EXERCISE: Copy each line below in which the string "absolute" appears.

(DATA TO EXAMINE)

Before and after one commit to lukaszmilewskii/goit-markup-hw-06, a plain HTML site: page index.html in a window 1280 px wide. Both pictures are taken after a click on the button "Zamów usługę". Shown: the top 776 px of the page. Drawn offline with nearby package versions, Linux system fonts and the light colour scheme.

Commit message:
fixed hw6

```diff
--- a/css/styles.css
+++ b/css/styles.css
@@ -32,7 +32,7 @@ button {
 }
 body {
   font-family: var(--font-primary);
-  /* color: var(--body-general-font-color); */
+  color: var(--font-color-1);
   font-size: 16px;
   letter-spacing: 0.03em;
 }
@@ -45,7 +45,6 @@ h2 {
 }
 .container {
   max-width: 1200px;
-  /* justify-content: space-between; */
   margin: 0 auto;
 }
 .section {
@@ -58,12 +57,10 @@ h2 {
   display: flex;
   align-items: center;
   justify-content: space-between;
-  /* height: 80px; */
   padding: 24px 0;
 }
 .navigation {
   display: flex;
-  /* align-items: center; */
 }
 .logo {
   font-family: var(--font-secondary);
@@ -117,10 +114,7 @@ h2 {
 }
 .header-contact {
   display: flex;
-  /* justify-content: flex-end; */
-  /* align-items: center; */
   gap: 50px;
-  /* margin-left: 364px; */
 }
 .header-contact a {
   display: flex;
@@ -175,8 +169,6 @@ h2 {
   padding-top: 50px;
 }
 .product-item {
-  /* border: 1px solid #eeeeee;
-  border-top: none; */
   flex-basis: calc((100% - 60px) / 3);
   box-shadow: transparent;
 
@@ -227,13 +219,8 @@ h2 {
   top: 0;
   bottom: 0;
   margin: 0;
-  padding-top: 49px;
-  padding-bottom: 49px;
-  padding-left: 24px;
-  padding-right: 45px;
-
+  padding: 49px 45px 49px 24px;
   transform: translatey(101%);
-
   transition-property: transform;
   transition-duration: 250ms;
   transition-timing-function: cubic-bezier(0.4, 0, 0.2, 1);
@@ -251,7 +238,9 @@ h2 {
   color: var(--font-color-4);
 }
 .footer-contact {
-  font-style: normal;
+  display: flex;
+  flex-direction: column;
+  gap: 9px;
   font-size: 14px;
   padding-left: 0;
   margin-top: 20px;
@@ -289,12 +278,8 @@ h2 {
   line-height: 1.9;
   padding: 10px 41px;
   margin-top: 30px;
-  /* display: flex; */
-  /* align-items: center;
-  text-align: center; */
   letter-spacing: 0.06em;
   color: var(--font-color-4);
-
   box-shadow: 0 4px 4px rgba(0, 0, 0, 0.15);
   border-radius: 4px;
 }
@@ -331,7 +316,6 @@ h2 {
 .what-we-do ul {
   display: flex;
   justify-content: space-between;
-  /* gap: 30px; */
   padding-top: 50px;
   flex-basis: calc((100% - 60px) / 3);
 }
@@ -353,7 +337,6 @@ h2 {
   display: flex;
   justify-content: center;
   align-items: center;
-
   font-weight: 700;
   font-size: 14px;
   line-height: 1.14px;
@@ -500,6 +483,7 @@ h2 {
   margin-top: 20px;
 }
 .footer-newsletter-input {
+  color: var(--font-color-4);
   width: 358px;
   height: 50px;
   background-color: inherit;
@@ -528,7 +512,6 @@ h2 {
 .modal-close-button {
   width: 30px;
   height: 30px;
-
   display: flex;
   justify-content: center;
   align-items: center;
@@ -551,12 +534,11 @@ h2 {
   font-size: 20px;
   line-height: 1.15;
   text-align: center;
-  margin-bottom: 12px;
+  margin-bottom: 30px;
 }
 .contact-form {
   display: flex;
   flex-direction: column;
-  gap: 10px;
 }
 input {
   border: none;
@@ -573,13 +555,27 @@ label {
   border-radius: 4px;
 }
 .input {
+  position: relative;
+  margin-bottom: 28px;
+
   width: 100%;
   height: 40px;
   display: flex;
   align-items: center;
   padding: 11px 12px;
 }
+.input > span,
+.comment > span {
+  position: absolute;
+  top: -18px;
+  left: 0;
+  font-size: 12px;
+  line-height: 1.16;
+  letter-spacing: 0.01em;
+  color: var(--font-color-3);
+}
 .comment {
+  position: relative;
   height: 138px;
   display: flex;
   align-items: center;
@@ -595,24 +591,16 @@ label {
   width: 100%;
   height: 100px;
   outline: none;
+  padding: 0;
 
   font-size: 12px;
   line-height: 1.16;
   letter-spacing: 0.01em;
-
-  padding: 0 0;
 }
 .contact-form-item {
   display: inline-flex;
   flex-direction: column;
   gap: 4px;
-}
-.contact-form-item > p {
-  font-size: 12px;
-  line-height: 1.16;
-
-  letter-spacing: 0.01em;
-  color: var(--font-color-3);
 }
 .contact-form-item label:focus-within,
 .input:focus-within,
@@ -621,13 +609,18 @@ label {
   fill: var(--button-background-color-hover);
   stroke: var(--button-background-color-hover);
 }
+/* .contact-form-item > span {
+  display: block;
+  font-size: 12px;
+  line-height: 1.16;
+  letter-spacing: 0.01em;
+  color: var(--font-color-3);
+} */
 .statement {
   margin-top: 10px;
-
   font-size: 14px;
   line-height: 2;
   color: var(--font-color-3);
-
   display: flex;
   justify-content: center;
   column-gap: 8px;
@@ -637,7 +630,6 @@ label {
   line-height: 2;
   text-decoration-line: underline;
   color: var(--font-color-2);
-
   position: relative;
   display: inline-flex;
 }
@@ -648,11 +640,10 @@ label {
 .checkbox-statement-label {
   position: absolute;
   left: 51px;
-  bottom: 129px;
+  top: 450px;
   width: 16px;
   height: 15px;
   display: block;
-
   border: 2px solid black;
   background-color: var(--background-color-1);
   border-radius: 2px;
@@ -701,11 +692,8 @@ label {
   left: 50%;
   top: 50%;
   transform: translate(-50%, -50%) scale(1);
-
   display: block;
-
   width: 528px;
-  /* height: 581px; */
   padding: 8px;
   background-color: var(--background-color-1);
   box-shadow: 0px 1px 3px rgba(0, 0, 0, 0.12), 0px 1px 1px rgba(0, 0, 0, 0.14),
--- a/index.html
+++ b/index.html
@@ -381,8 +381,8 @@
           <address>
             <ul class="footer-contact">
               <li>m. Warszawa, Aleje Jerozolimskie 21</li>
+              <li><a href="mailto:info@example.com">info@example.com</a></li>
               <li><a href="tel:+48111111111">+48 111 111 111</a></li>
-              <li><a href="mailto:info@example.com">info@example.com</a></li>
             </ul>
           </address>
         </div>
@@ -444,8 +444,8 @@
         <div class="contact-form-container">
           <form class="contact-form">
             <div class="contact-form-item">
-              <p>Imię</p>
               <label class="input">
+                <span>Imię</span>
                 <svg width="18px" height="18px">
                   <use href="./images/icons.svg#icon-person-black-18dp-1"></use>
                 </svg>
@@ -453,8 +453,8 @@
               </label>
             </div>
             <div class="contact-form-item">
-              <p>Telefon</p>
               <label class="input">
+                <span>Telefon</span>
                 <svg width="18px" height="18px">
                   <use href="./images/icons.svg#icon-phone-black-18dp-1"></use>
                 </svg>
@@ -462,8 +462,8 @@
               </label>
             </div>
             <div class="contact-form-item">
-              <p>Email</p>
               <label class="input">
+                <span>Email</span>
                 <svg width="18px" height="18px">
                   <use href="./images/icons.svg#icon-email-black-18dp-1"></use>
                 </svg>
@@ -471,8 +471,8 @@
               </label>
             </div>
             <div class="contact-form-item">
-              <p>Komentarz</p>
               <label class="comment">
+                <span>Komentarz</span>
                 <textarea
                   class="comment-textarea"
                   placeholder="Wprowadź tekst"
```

(End DATA TO EXAMINE)
(DATA TO EXAMINE)

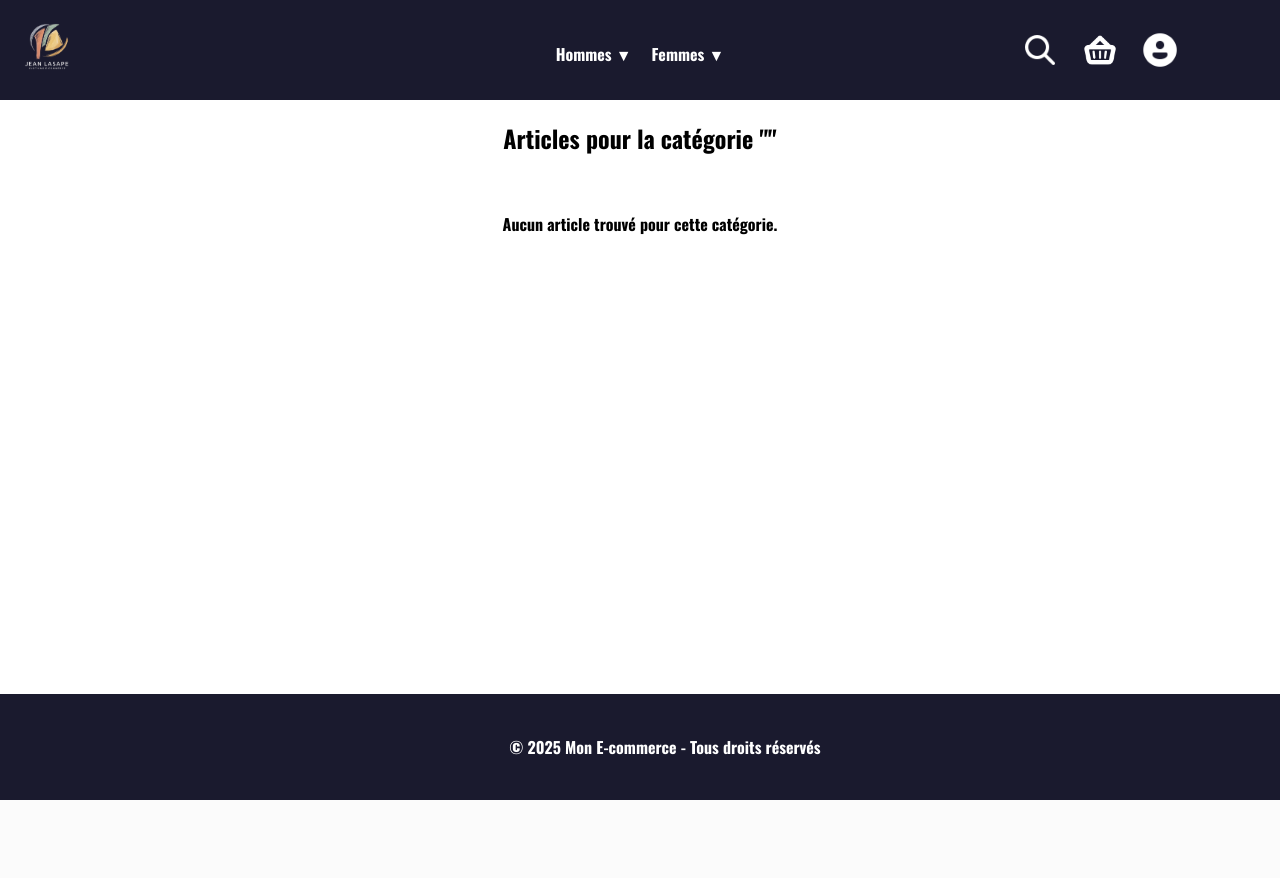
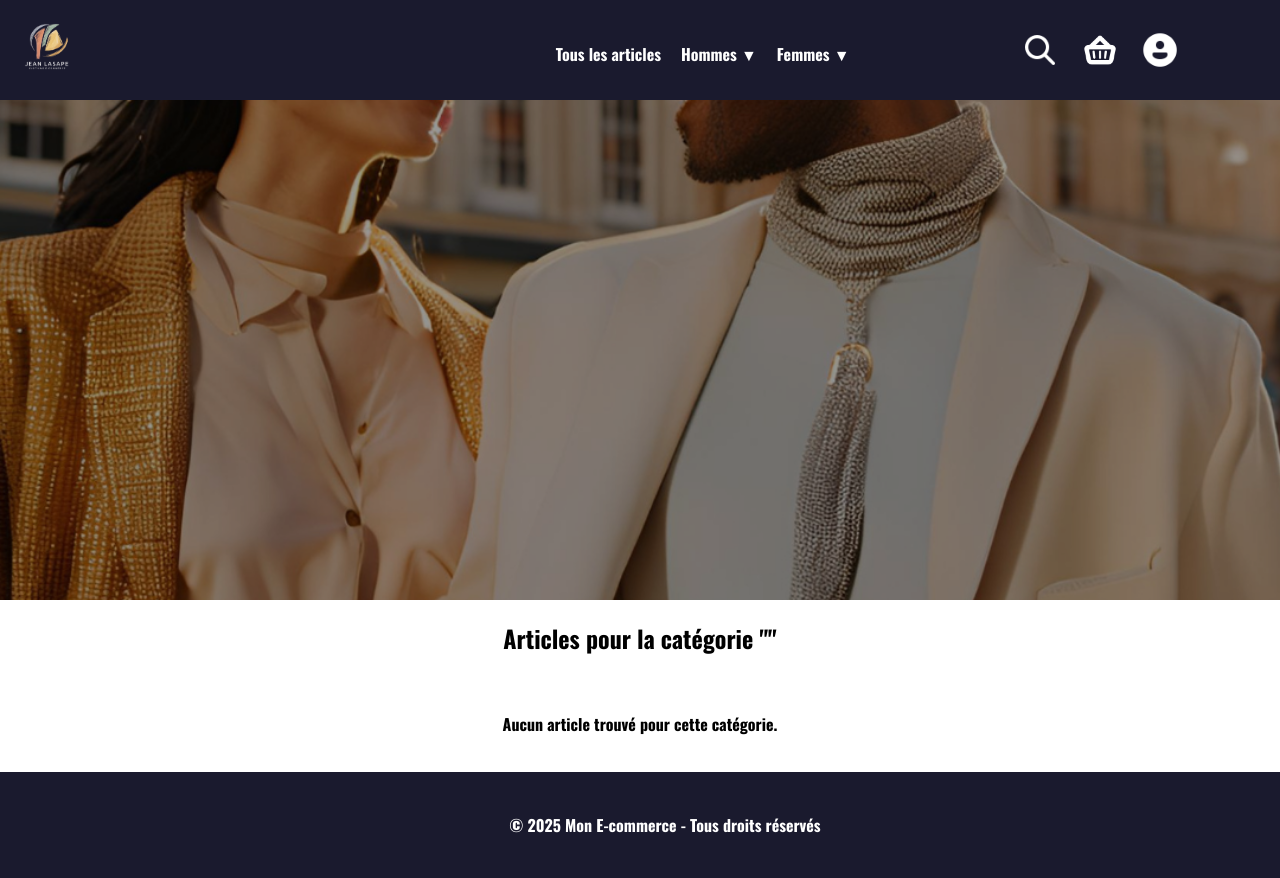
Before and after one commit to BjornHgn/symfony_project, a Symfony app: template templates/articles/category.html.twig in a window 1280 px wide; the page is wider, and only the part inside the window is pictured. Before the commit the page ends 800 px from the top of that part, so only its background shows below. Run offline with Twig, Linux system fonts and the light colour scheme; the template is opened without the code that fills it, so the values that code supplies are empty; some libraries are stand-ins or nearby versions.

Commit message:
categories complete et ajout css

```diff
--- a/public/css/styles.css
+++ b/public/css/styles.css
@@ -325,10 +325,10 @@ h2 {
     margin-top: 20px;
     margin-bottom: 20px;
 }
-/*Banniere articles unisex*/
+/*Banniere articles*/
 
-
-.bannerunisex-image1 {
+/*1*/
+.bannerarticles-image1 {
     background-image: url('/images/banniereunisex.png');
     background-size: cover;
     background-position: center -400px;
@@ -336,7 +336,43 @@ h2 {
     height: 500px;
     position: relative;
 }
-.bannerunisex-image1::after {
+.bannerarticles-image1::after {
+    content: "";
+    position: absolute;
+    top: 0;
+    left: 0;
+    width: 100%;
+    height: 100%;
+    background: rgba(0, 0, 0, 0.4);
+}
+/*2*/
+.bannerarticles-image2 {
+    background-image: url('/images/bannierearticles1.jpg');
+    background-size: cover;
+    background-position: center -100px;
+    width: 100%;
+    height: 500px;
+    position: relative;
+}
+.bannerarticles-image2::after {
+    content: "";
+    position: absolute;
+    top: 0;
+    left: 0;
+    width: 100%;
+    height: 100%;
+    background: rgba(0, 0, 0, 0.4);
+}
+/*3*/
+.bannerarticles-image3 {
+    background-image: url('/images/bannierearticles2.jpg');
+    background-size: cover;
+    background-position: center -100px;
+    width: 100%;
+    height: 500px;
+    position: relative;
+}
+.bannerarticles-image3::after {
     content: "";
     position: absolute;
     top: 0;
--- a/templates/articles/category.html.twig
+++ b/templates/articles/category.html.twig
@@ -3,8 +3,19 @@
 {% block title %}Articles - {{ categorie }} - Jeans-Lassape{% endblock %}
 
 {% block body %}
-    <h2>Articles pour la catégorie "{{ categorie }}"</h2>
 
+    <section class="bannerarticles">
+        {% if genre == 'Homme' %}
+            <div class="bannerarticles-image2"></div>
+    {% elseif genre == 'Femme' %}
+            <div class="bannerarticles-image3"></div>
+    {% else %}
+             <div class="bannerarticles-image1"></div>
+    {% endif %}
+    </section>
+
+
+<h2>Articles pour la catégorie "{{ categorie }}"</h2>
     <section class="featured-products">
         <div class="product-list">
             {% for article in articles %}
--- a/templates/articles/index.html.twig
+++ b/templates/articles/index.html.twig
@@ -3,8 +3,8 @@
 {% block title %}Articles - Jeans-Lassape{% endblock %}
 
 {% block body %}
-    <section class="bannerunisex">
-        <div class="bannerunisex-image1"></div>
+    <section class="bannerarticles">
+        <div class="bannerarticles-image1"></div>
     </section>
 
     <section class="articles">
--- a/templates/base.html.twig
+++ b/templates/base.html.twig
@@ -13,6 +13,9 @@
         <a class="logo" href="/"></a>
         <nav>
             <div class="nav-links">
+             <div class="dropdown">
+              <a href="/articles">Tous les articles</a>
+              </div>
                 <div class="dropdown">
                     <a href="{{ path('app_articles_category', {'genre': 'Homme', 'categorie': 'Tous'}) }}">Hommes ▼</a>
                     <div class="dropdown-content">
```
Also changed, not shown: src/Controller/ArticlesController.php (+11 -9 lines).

(End DATA TO EXAMINE)
(DATA TO EXAMINE)

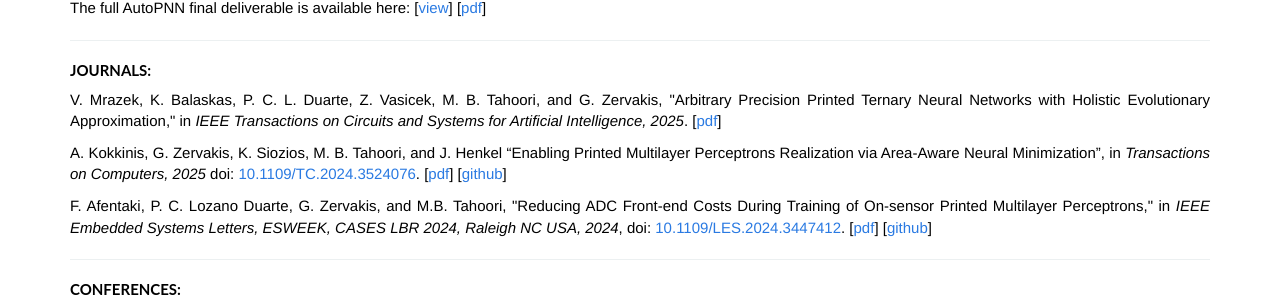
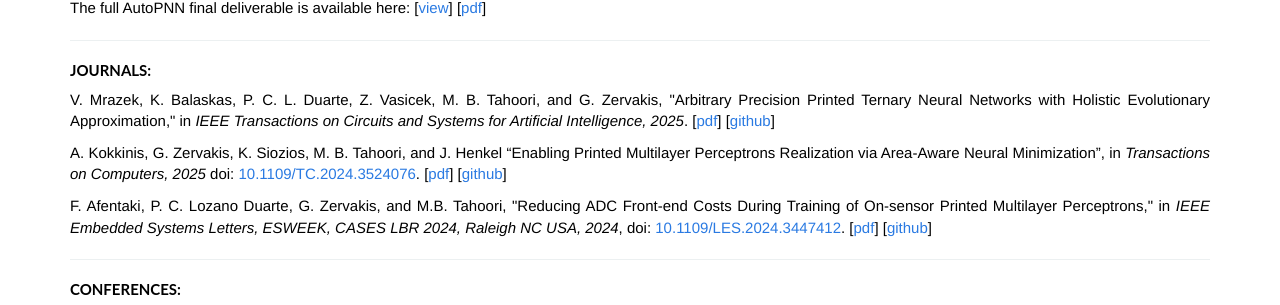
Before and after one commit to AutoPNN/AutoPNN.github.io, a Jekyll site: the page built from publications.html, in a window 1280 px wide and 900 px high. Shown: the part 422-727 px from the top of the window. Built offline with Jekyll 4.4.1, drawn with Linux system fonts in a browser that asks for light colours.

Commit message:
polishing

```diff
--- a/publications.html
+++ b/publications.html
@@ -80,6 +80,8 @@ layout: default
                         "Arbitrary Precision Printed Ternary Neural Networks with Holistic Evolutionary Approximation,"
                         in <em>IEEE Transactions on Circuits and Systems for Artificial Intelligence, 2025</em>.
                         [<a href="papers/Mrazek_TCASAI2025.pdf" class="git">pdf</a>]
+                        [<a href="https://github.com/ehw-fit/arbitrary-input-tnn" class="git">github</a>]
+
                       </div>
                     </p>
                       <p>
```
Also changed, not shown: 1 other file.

(End DATA TO EXAMINE)

TASK SOLUTION:
+  position: absolute;
   position: absolute;
+    position: absolute;
+    position: absolute;
     position: absolute;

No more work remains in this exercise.